### TASK REQUIREMENTS
Copy every line of the data that contains the string "README".
++++ EXTRACTED MATERIAL ++++
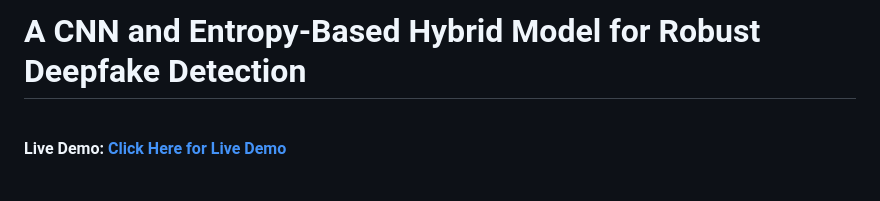
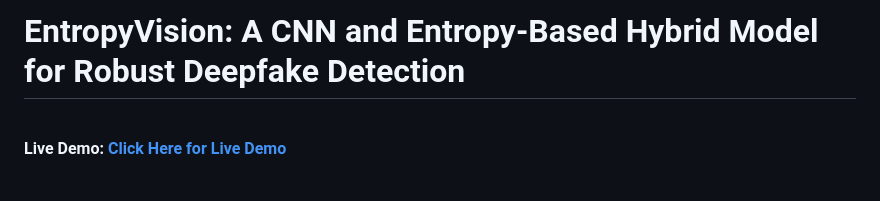
Before and after one commit to dharambirsinghsidhu/deepfake_detector, a Markdown page: README.md, the part around the change. GitHub-like rendering.

```diff
--- a/README.md
+++ b/README.md
@@ -1,4 +1,4 @@
-# A CNN and Entropy-Based Hybrid Model for Robust Deepfake Detection
+# EntropyVision: A CNN and Entropy-Based Hybrid Model for Robust Deepfake Detection
 
 <br>
 
```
++++
### THE ANSWER
Before and after one commit to dharambirsinghsidhu/deepfake_detector, a Markdown page: README.md, the part around the change. GitHub-like rendering.
--- a/README.md
+++ b/README.md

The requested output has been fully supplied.